◆ TASK OBJECTIVE
All lines in the material with the string "class" should be listed.

------------------------------

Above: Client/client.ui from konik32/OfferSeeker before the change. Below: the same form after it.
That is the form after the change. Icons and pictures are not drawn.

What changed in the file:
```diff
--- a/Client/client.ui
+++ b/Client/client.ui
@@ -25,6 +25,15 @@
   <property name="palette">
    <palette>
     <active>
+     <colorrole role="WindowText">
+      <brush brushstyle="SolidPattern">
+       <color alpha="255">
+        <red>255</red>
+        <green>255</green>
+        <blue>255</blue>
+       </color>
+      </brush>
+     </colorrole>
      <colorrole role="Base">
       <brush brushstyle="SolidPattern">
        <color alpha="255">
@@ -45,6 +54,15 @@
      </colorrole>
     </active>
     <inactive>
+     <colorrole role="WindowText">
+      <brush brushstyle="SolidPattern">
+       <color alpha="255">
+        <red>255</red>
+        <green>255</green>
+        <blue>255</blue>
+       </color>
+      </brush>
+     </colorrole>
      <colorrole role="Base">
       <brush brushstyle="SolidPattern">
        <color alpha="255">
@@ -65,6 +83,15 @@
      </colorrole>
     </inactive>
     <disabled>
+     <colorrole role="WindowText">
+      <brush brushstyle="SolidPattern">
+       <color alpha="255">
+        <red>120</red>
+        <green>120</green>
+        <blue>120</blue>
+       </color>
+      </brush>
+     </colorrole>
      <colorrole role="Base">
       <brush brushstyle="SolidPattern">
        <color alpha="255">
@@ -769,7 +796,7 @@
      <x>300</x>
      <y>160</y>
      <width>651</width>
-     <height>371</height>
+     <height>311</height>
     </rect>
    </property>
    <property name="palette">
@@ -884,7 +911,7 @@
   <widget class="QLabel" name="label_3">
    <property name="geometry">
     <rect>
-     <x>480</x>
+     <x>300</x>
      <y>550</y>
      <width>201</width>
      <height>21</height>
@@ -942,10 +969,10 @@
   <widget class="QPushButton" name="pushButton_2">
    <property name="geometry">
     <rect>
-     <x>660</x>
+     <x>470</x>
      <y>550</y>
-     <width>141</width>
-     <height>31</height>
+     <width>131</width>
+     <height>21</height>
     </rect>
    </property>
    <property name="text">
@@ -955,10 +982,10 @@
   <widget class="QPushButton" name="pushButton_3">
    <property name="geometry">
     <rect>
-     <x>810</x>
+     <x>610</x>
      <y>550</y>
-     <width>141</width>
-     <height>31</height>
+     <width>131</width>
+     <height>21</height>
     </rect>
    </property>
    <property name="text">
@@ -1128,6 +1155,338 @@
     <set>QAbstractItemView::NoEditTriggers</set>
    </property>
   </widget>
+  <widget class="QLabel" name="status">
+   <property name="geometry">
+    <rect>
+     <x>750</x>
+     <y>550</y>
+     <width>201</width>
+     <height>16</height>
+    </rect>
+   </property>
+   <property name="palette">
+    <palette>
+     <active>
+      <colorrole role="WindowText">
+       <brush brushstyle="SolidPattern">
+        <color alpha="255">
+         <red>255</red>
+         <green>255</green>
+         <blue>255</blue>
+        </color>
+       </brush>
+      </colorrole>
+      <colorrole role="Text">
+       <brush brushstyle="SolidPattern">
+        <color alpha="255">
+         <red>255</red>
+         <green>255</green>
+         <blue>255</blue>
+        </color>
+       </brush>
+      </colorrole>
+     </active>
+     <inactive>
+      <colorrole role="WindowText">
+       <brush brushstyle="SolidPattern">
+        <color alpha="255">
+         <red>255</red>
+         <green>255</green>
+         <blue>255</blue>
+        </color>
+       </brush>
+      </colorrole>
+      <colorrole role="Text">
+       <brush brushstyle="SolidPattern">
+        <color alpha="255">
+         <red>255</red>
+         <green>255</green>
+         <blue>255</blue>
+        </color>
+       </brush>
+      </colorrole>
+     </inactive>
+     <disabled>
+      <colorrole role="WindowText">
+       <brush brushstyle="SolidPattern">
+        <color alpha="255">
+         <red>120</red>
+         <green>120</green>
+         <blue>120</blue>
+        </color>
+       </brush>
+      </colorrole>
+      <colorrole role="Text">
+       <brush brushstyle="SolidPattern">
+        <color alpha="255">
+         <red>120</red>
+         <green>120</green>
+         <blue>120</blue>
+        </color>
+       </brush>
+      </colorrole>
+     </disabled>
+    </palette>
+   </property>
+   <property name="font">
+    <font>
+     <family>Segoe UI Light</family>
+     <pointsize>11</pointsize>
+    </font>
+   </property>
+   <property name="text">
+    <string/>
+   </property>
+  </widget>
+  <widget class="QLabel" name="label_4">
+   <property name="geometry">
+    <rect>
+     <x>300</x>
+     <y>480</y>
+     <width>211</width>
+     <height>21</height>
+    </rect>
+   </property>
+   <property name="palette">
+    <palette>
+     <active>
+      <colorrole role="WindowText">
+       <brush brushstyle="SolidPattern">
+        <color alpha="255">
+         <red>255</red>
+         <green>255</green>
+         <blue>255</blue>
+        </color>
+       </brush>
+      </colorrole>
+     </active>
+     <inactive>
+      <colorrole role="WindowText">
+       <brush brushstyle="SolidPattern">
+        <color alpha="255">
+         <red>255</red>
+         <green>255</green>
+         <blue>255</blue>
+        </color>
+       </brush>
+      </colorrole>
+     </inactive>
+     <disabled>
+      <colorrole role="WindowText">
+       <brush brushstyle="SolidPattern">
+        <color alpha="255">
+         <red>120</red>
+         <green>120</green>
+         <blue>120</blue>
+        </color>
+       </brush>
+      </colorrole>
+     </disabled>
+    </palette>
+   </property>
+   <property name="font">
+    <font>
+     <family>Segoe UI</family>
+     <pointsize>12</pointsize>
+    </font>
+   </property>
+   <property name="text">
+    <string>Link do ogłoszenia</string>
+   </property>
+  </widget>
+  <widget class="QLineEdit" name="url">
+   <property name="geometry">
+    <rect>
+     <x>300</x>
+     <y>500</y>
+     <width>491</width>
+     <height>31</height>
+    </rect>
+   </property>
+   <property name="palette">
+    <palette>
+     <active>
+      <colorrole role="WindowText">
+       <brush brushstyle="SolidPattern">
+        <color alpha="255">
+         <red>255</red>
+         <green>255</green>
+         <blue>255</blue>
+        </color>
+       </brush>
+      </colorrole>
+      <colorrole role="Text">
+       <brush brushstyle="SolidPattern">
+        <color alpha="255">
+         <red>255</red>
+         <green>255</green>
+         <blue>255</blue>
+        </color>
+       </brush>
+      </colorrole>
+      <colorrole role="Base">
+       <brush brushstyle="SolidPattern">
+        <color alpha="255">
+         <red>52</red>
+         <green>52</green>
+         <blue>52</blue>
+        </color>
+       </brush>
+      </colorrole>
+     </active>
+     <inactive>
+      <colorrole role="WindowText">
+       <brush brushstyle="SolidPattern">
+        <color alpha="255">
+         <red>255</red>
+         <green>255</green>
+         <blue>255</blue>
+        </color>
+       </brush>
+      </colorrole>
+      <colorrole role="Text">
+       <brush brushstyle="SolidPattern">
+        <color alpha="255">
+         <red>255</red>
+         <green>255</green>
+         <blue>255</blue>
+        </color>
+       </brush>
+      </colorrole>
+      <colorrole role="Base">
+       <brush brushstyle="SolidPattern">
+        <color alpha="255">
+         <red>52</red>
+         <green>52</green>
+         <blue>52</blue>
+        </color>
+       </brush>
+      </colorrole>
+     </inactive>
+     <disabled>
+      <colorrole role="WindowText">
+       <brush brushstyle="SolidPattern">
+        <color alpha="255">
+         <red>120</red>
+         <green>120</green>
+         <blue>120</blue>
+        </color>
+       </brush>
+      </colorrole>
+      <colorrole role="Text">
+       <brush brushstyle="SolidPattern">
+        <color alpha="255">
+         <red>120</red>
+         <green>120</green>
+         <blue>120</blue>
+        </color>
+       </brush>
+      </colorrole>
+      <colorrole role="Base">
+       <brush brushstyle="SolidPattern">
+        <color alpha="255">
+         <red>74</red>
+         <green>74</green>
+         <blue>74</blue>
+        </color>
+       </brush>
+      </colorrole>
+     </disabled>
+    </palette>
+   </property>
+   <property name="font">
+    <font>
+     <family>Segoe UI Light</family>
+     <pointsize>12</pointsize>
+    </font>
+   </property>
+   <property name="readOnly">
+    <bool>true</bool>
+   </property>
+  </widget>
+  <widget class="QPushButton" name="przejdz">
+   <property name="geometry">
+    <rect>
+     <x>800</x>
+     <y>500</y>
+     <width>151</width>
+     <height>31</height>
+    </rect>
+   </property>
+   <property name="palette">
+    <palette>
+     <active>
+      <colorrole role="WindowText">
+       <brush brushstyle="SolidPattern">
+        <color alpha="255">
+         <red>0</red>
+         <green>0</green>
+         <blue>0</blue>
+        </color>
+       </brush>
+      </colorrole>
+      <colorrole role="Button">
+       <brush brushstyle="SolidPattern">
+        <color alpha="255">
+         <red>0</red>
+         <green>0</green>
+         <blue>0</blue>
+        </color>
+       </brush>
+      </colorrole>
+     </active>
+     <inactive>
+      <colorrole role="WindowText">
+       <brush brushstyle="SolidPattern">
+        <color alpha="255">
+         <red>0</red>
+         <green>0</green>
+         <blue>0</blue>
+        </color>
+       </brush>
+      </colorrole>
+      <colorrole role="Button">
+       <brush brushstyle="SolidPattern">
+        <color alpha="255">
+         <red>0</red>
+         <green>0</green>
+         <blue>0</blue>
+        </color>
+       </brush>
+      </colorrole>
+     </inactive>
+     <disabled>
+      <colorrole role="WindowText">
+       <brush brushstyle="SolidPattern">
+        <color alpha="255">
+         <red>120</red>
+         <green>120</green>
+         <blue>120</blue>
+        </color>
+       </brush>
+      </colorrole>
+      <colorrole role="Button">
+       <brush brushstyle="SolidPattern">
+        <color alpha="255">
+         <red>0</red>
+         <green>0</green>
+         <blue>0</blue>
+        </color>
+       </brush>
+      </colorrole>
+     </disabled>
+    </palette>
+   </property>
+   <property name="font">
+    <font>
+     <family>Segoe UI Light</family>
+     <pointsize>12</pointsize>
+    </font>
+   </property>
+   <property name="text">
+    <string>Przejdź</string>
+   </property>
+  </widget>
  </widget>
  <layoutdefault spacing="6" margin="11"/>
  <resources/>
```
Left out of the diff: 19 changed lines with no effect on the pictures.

------------------------------

◆ SOLUTION
   <widget class="QLabel" name="label_3">
   <widget class="QPushButton" name="pushButton_2">
   <widget class="QPushButton" name="pushButton_3">
+  <widget class="QLabel" name="status">
+  <widget class="QLabel" name="label_4">
+  <widget class="QLineEdit" name="url">
+  <widget class="QPushButton" name="przejdz">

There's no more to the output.